The former bus driver, Gary D. Shafer, was convicted in 2011 of molesting three children and possessing child pornography. He was sentenced to 13 years, 6 months to life in prison in 2011. Shafer is serving his sentence at the Stafford Creek Corrections Center in Aberdeen.
Since then, six civil suits have been filed in Thurston County Superior Court against the School District, with some parents alleging that the district should have done more to prevent the molestations, and others alleging that the district officials should have worked harder to find out which children had been abused.
The most recent lawsuit, filed Jan. 13, alleges that Shafer molested a sixth-grade boy during the 2008 through 2009 school year. Shafer hasn’t been criminally charged for assaulting the boy.
Tacoma-based attorney Darrell Cochran, who filed the lawsuit, said this particular claim is different from the others because this is the first male victim to come forward. In the criminal case and previous civil cases, the victims are all female.
“We suspected that a few special needs boys had been molested, and this lawsuit goes a long way to proving that,” Cochran said.
Olympia School District Rebecca Japhet emailed a statement to The Olympian on Friday afternoon.
“The School District received a copy of the lawsuit late this afternoon and has not had the opportunity to review it. The School District does not want to respond to any specific allegations until we have had the opportunity to thoroughly review the complaint and speak with anyone who may have information about the allegations,” she wrote.
Cochran said the boy’s mother approached him in late 2014 after hearing about the previous cases from friends.

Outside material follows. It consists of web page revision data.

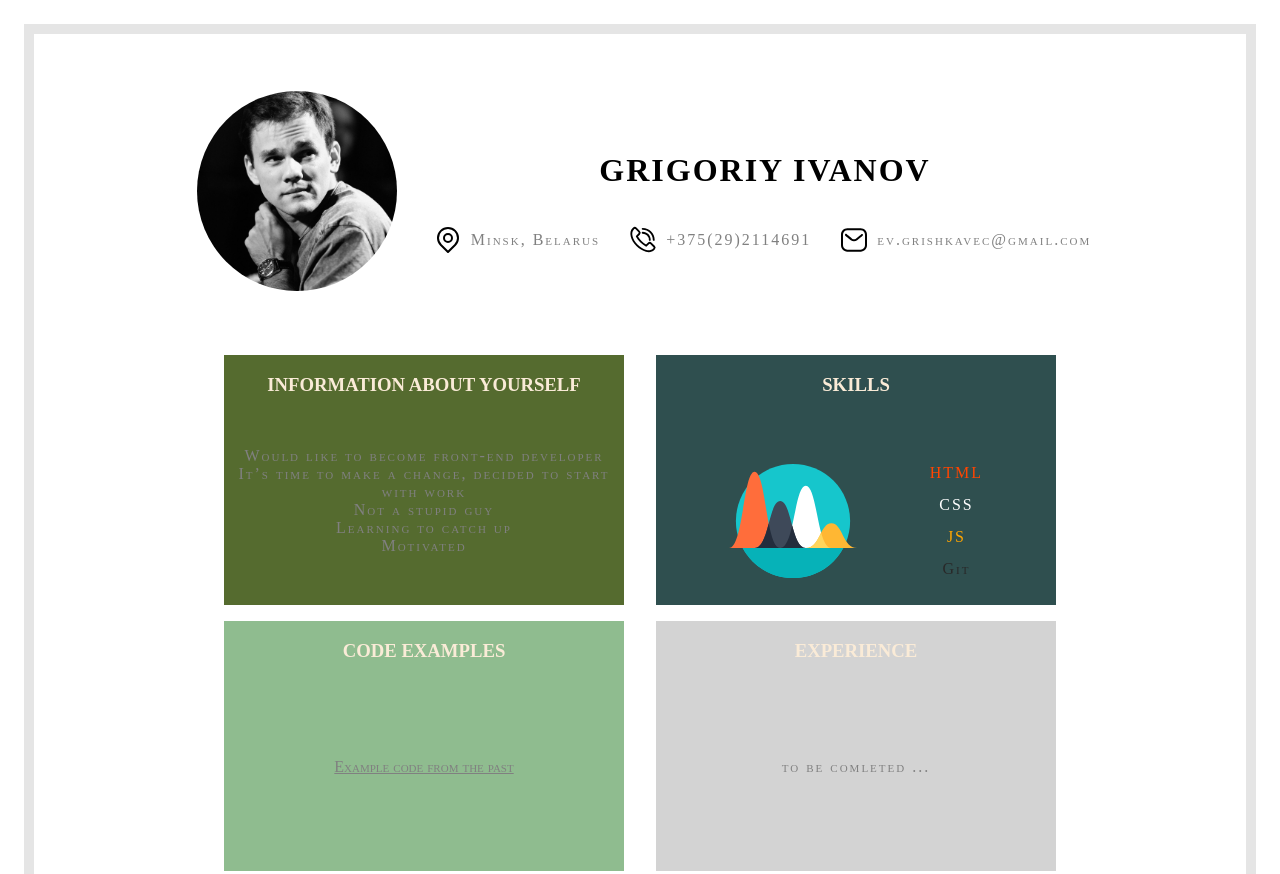
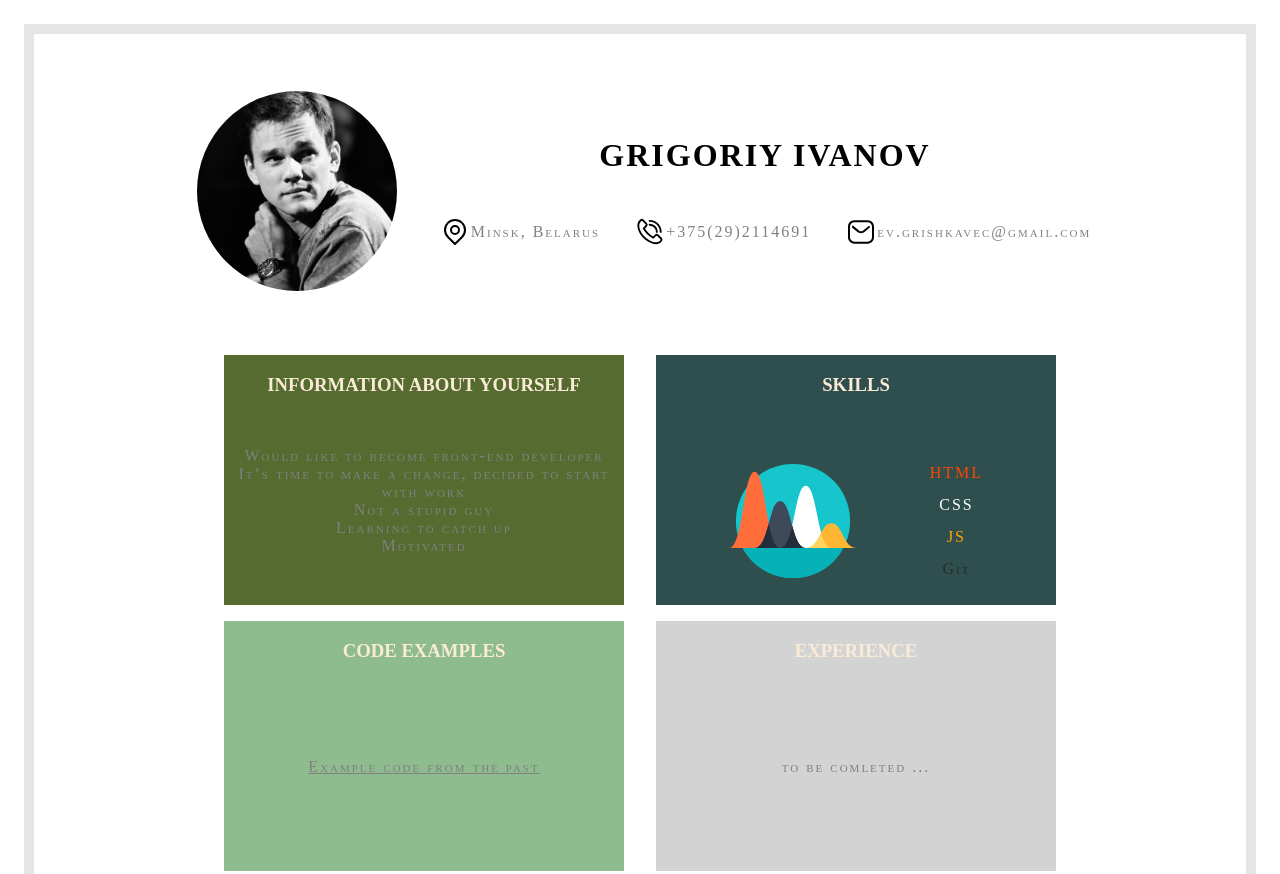
Before and after one commit to Grigoriy-iv/rsschool-cv, a plain HTML site: page index.html in a window 1280 px wide. Shown: the top 874 px of the page. Drawn offline with Linux system fonts and the light colour scheme.

Commit message:
feat: replace blocks with a list

```diff
--- a/index.html
+++ b/index.html
@@ -14,37 +14,56 @@
       </div>
       <div>
         <h1>Grigoriy Ivanov</h1>
-        <div class="profile">
-          <div class="box">
-            <img src="images/ico/map.svg" class="img_ico" alt="marker map" />
-            <p>Minsk, Belarus</p>
-          </div>
-          <div class="box">
-            <img src="images/ico/phone.svg" class="img_ico" alt="phone" />
-            <p>+375(29)2114691</p>
-          </div>
-          <div class="box">
-            <img src="images/ico/mail.svg" class="img_ico" alt="e-mail" />
-            <p>ev.grishkavec@gmail.com</p>
-          </div>
-        </div>
+        <ul class="profile">
+          <li class="profile_li">
+            <a
+              ><img
+                src="images/ico/map.svg"
+                class="img_ico"
+                alt="marker map"
+              />Minsk, Belarus</a
+            >
+          </li>
+          <li class="profile_li">
+            <a
+              ><img
+                src="images/ico/phone.svg"
+                class="img_ico"
+                alt="phone"
+              />+375(29)2114691</a
+            >
+          </li>
+          <li class="profile_li">
+            <a
+              ><img
+                src="images/ico/mail.svg"
+                class="img_ico"
+                alt="e-mail"
+              />ev.grishkavec@gmail.com</a
+            >
+          </li>
+        </ul>
       </div>
     </header>
     <main>
       <div class="card_info">
         <h3>Information about yourself</h3>
         <p>
-          Would like to become front-end developer</br>
-          It’s time to make a change, decided to start with work</br>
-          Not a stupid guy</br>
-          Learning to catch up</br>
+          Would like to become front-end developer<br />
+          It’s time to make a change, decided to start with work<br />
+          Not a stupid guy<br />
+          Learning to catch up<br />
           Motivated
         </p>
       </div>
       <div class="card_skills">
         <h3>Skills</h3>
         <div class="skills_graph">
-          <img src="images/ico/graph.svg" class="img_graph" alt="skills graph">
+          <img
+            src="images/ico/graph.svg"
+            class="img_graph"
+            alt="skills graph"
+          />
           <div>
             <p class="html">HTML</p>
             <p class="css">CSS</p>
--- a/style.css
+++ b/style.css
@@ -28,13 +28,24 @@ h1 {
   display: flex;
   flex-wrap: wrap;
   justify-content: center;
+  padding: 0;
 }
-.box {
+.profile_li {
   display: flex;
   align-items: center;
   margin: 0 10px;
 }
 p {
+  margin: 0;
+  padding: 7px;
+  font-variant-caps: petite-caps;
+  letter-spacing: 2px;
+  color: gray;
+}
+a {
+  display: flex;
+  align-items: center;
+  justify-content: center;
   margin: 0;
   padding: 7px;
   font-variant-caps: petite-caps;
@@ -72,6 +83,9 @@ main {
   margin: 0 16px 16px 16px;
   text-align: center;
   background-color: darkseagreen;
+}
+.card_code a {
+  align-items: flex-start;
 }
 .card_experience {
   display: grid;
@@ -125,7 +139,3 @@ h3 {
 .git {
   color: rgb(41, 41, 41);
 }
-a {
-  font-variant-caps: petite-caps;
-  color: gray;
-}
```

She recognized Shafer as her son’s former bus driver — at one point, he had even taken the boy hiking — but before then, she hadn’t known he was convicted of child molestation, Cochran said.
She recalled that her son began acting out at about the same time he was interacting with Shafer. She sought professional help for her son, and he eventually told her that he had been molested by his former bus driver.
“Sexual abuse of boys in particular still has a terrible stigma, so that could be why he didn’t come forward sooner,” Cochran said. “We’re hoping that with this lawsuit other boys will be able to come forward and get the help they need.”
The lawsuit places the blame of the boy’s alleged molestation on the Olympia School District. In court documents, Cochran wrote that while the boy was in the district’s care, he should have been protected from physical harm, including sexual assaults.
“The Olympia School District failed to properly train its employees on how to recognize obvious signs that Shafer was using school buses to molest vulnerable students. The district brushed aside the importance of training school employees on understanding that a molester’s best camouflage is our unwillingness to see him,” he wrote.
Cochran said this is the sixth lawsuit filed against the Olympia School District as a result of Shafer’s crimes.
Victims in one lawsuit were awarded a $1.42 million settlement following a 2012 trial. The School District’s insurer agreed to pay $750,000 to settle a case in September of 2013 and $1.2 million to settle another case in January of 2014.
A fourth case could go to trial in November of this year, and a fifth could go to trial in January of 2016.
The most recent lawsuit doesn’t ask for a specific sum of money, but instead asks for, “general and special damages as will be proved at the time of trial,” in addition to costs and attorney fees.